(Collected data entries)
• • • • • • •

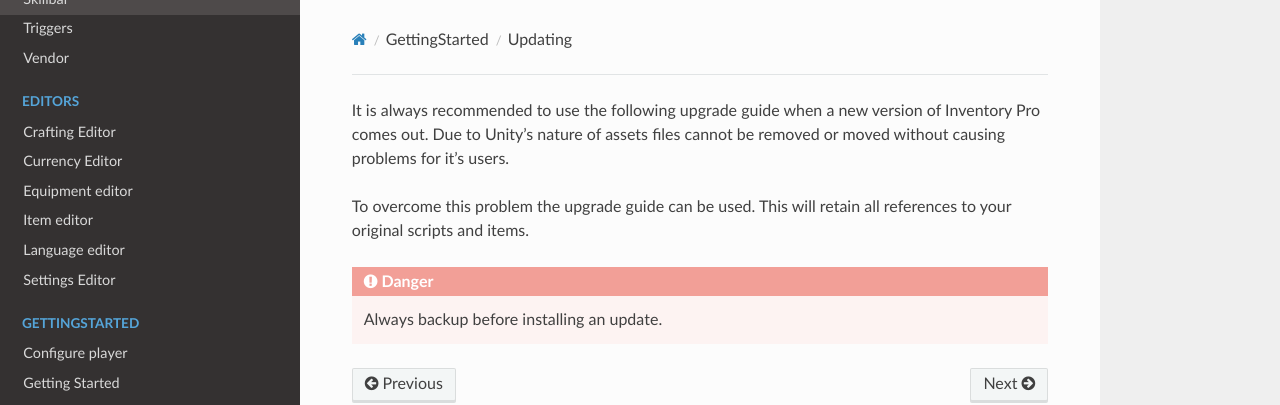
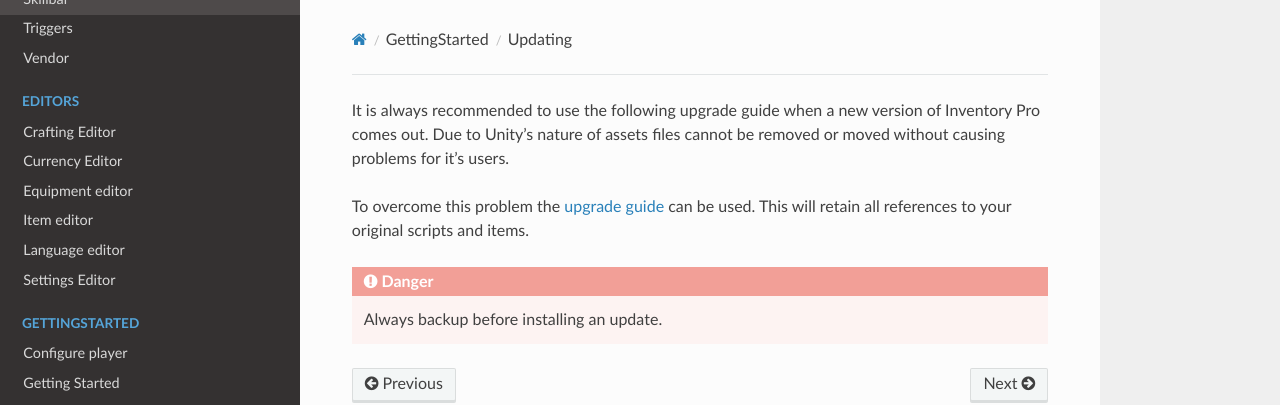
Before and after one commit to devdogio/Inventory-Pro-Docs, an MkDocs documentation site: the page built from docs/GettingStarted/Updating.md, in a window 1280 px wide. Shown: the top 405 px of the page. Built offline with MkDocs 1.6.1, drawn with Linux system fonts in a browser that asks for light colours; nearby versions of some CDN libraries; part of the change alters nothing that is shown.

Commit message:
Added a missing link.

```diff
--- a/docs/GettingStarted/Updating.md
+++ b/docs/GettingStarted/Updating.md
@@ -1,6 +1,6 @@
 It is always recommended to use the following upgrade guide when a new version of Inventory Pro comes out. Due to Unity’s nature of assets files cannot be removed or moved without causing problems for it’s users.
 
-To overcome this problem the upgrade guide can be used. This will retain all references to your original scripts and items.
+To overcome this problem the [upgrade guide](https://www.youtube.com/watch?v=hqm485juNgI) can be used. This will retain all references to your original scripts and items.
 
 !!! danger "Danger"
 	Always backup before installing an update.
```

• • • • • • •

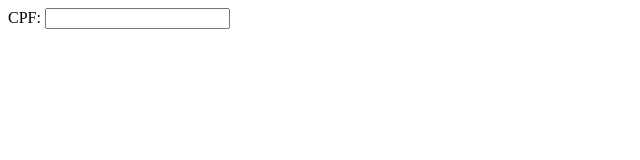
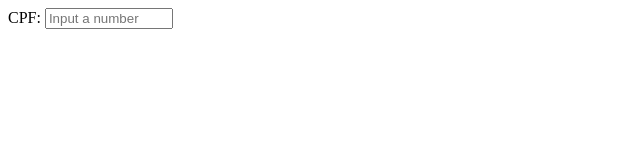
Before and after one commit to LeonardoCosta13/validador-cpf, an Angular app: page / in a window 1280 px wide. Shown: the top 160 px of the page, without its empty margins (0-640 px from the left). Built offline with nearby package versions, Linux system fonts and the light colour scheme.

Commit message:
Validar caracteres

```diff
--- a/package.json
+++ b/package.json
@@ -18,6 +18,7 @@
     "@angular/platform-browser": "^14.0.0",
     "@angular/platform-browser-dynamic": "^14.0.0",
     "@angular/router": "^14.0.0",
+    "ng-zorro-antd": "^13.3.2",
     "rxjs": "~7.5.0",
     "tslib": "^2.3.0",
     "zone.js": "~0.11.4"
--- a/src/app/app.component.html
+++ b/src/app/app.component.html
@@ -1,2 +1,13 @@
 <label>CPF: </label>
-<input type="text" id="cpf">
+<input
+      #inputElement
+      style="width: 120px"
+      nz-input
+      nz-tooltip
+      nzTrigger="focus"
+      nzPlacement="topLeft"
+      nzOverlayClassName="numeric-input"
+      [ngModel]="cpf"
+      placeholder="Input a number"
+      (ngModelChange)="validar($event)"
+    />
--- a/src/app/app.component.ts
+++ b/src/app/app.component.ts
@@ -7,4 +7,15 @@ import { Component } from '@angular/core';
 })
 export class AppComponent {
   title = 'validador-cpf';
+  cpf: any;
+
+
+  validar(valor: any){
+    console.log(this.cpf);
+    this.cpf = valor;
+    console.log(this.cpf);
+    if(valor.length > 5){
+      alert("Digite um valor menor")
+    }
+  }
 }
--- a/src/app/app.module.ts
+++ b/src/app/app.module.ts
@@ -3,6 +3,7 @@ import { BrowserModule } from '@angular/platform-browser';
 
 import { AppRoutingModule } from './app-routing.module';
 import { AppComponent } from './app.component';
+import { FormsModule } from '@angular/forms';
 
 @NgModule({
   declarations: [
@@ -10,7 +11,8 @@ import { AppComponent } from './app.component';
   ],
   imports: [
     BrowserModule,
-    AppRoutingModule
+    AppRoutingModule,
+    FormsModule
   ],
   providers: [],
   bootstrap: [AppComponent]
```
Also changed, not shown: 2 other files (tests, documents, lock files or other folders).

• • • • • • •

Problem details :: If a line in the records above contains the word "platform", copy it.

Solution to this exercise ::
     "@angular/platform-browser": "^14.0.0",
     "@angular/platform-browser-dynamic": "^14.0.0",
@@ -3,6 +3,7 @@ import { BrowserModule } from '@angular/platform-browser';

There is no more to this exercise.